I hate snakes, Jock. I hate ‘em.
Raiders of the Lost Ark
How did Indiana Jones come to hate snakes? Well, thanks to the discovery of the Indiana Jones Story Conference we now know. Here is the evolution of an idea as transcribed in 1978 in an exchange between Steven Speilberg, George Lucas, and Lawrence Kasden. Leading up to this exchange they have decided to shut Jones inside the “Well of Souls” with a couple torches and think of ways to terrorize him.
G — … The idea of the Nazis putting tigers in there…You know what it’s like to fly in a tiger from South Africa.
S — It would have to be a neighborhood tiger.
G — There aren’t any tigers out there.
S — I’m not in love with the idea.
G — You could have bats and stuff, make it slightly spooky.

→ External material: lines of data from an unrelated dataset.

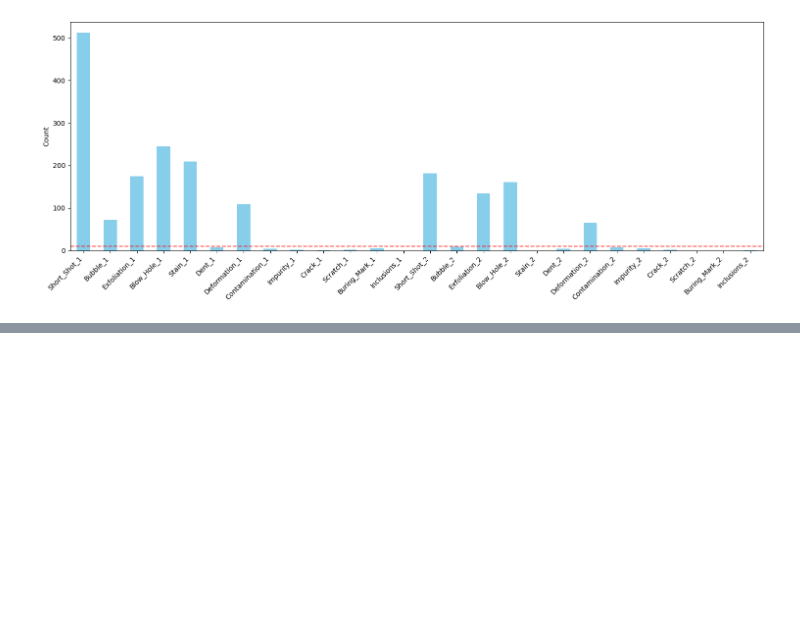
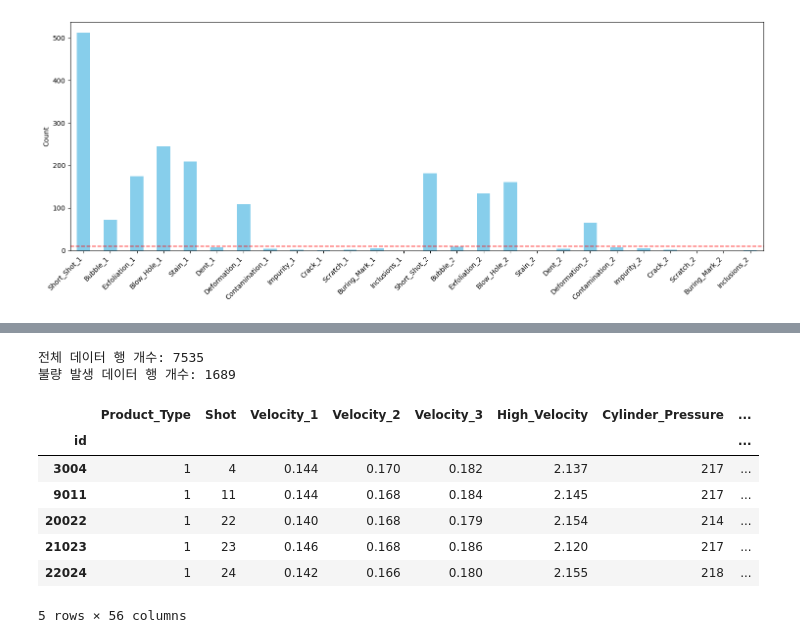
Before and after one commit to heeso0908/hotsix, a Jupyter notebook: notebooks/김재천/eda1.ipynb, the cells around one changed output, grey strips where cells are left out. Saved outputs shown, nothing was run; the diff lists cells and outputs as text; code cells hidden in the pictures; blank space fills up the shorter version.

```diff
--- a/notebooks/김재천/eda1.ipynb
+++ b/notebooks/김재천/eda1.ipynb
@@ -731,0 +776,26 @@ plt.show()
+# %%
+# 1. 불량이 하나라도 발생한 행을 판별하는 마스크(Boolean Mask) 생성
+mask = df_defects.sum(axis=1) > 0
+
+# 2. 마스크를 이용해 각각을 필터링한 뒤, 가로(열 방향)로 병합
+df_error_only = pd.concat([
+    df_process[mask],
+    df_sensor[mask],
+    df_defects[mask]
+], axis=1)
+
+# 결과 확인 (행의 개수가 얼마나 줄었는지 확인)
+print(f"전체 데이터 행 개수: {len(df_defects)}")
+print(f"불량 발생 데이터 행 개수: {len(df_error_only)}")
+display(df_error_only.head())
+# %% [output]
+전체 데이터 행 개수: 7535
+불량 발생 데이터 행 개수: 1689
+|  | Product_Type | Shot | Velocity_1 | Velocity_2 | Velocity_3 | High_Velocity | Cylinder_Pressure | ... |
+| id |  |  |  |  |  |  |  | ... |
+| 3004 | 1 | 4 | 0.144 | 0.170 | 0.182 | 2.137 | 217 | ... |
+| 9011 | 1 | 11 | 0.144 | 0.168 | 0.184 | 2.145 | 217 | ... |
+| 20022 | 1 | 22 | 0.140 | 0.168 | 0.179 | 2.154 | 214 | ... |
+| 21023 | 1 | 23 | 0.146 | 0.168 | 0.186 | 2.120 | 217 | ... |
+| 22024 | 1 | 24 | 0.142 | 0.166 | 0.180 | 2.155 | 218 | ... |
+5 rows × 56 columns
```
Also changed, not shown: parts of 15 cells of this notebook, 3 other files.
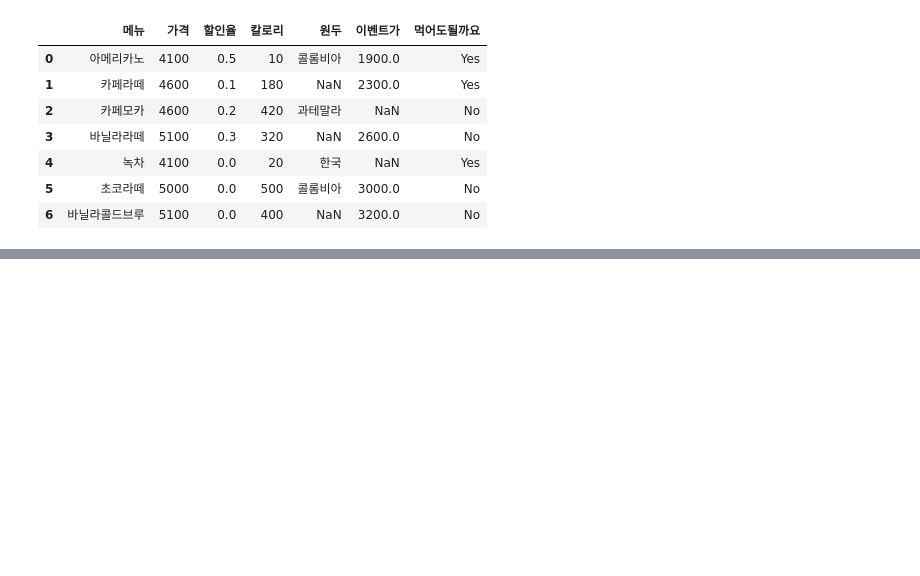
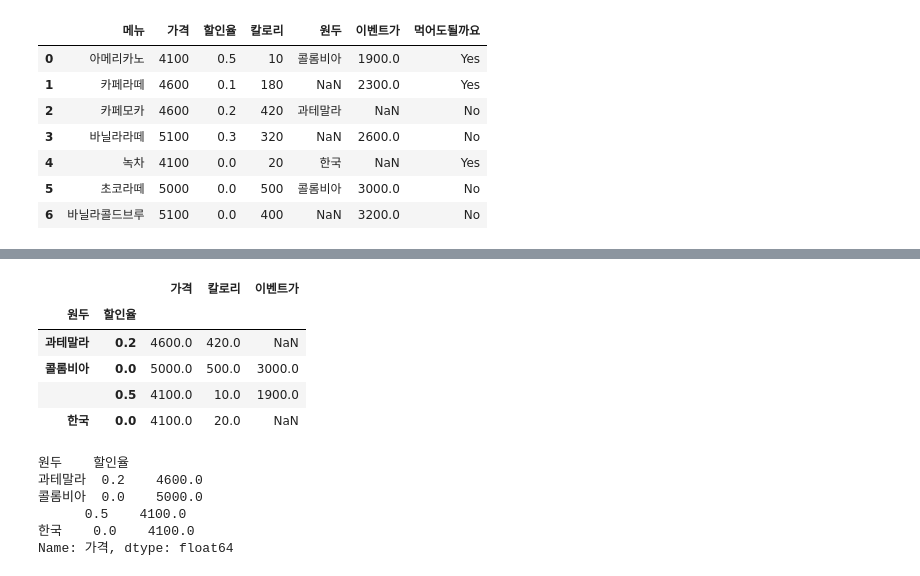
Before and after one commit to ljs3536/BIgDataStudy, a Jupyter notebook: 자주 활용되는 판다스 예제.ipynb, the cells around one changed output, grey strips where cells are left out. Drawn from its saved outputs; the diff is of its cells as text; code cells hidden in the pictures; blank space fills up the shorter version.

```diff
--- a/자주 활용되는 판다스 예제.ipynb
+++ b/자주 활용되는 판다스 예제.ipynb
@@ -379,0 +385,20 @@ df
+# %%
+# 원두와 할인율 기준, 평균
+df.groupby(['원두','할인율']).mean()
+# %% [output]
+|  |  | 가격 | 칼로리 | 이벤트가 |
+| 원두 | 할인율 |  |  |  |
+| 과테말라 | 0.2 | 4600.0 | 420.0 | NaN |
+| 콜롬비아 | 0.0 | 5000.0 | 500.0 | 3000.0 |
+|  | 0.5 | 4100.0 | 10.0 | 1900.0 |
+| 한국 | 0.0 | 4100.0 | 20.0 | NaN |
+# %%
+# 원두와 할인율 기준, 가격 평균
+df.groupby(['원두','할인율'])['가격'].mean()
+# %% [output]
+원두    할인율
+과테말라  0.2    4600.0
+콜롬비아  0.0    5000.0
+      0.5    4100.0
+한국    0.0    4100.0
+Name: 가격, dtype: float64
```
Also changed, not shown: parts of 10 cells of this notebook.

S — I like the idea of, while the water’s rising, he climbs up onto the rocks, he sees a column which is weak, he finds a rock and pulls it out of the wall. He begins pounding away at the column as the water is rising. His hands are all bloody. He’s able to loosen the column so that it falls through a wall or through the door.
G — And then all the water rushes though?
S — And he swims with the water. It’s a waterfall.
G — The only problem with the water is it’s going to be hard to do, and it’s going to be hard to rationalize it. We can’t. We can call it the temple of life and establish that it has a lot of water in it. But, at the same time, it’s like the sand. Plus it’s such a classic thing.
S — What about snakes? All these snakes come out.
G — People hate snakes. Possibly when he gets down there in the first place.
S — It’s like hundred of thousands of snakes.
(They continue to develop the idea and then work their way backwards to make sure the snake scene is properly foreshadowed by letting the audience know early on that Jones hates snakes. That allows for maximum impact during the “Well of Souls” scene.)
G –It should be slightly amusing that he hates snakes, and then he opens this up, “I can’t go down there. Why did there have to be snakes, Anything but snakes.” You can play it for comedy. The one thing that could happen is he gets trapped with all these snakes.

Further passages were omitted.